═══ The input ═══
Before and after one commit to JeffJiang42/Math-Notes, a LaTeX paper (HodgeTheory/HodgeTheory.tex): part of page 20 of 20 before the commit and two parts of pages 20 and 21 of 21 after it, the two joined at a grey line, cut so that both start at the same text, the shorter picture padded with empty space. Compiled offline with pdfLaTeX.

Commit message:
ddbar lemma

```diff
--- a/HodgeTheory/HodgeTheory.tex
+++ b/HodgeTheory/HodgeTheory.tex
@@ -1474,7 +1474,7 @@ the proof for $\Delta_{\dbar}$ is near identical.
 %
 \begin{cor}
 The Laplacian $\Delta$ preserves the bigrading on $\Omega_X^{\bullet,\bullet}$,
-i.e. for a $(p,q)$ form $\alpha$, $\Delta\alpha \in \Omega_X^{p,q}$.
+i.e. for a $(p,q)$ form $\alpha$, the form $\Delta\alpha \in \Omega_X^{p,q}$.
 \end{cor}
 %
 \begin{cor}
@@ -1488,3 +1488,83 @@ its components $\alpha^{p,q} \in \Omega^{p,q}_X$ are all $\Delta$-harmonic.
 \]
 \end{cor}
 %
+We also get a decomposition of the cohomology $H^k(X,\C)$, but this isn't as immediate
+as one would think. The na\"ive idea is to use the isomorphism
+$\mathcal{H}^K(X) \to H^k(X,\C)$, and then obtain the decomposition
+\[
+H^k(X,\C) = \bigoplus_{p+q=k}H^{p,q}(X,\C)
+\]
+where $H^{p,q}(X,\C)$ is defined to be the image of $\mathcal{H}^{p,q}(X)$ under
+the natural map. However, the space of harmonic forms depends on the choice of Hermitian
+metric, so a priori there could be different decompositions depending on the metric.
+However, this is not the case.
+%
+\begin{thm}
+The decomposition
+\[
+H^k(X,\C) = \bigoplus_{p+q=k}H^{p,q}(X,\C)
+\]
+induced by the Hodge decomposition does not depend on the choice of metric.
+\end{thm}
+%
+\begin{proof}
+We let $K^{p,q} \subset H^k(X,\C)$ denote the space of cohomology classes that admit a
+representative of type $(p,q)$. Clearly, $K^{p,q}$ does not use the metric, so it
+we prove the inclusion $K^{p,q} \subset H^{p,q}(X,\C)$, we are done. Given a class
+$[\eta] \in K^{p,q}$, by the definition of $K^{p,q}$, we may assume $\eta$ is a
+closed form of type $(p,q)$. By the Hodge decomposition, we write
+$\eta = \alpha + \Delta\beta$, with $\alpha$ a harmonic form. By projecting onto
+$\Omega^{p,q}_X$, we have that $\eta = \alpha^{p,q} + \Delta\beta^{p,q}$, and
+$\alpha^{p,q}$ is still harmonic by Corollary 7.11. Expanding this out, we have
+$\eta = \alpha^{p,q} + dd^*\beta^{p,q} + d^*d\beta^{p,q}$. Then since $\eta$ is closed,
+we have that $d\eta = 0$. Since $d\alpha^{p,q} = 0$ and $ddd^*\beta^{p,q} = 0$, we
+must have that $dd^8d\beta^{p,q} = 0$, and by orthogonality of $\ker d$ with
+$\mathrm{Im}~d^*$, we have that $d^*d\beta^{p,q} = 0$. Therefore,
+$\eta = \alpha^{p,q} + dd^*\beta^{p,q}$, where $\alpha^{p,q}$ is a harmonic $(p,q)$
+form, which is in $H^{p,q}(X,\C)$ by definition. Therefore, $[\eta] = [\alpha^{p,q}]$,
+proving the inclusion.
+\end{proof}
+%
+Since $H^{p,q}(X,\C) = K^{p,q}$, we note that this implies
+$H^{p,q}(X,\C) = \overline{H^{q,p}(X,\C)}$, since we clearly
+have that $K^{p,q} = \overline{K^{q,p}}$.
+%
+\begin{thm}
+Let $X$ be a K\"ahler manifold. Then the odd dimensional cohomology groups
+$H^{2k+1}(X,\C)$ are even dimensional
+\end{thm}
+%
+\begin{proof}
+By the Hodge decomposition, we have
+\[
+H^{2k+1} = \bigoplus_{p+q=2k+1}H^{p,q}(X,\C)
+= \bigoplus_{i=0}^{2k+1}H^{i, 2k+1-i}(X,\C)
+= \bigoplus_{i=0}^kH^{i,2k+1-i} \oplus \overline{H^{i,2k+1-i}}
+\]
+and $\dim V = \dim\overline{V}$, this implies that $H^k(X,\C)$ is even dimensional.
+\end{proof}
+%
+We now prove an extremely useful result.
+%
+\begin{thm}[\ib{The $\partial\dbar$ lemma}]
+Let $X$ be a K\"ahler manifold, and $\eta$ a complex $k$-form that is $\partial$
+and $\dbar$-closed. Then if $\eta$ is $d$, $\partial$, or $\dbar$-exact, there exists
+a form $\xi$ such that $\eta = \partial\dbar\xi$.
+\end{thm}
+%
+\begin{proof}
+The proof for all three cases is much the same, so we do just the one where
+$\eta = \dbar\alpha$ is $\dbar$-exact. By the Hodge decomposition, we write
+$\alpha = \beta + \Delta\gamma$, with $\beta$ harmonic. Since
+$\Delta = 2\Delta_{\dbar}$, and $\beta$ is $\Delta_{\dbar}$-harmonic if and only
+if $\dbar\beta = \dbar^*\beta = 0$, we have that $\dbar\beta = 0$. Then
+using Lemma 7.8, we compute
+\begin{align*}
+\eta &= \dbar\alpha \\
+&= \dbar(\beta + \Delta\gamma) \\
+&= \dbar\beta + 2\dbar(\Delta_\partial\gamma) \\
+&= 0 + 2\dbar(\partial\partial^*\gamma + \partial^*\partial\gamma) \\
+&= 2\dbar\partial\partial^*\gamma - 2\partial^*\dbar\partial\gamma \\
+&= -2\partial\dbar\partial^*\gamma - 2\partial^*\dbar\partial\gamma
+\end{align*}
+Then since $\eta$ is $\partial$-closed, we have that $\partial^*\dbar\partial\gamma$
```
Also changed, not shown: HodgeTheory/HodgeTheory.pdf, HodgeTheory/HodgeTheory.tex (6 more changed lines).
═══
Assignment:
Count the lines above that contain the word "beta", and reply with only that number.

Answer section:
12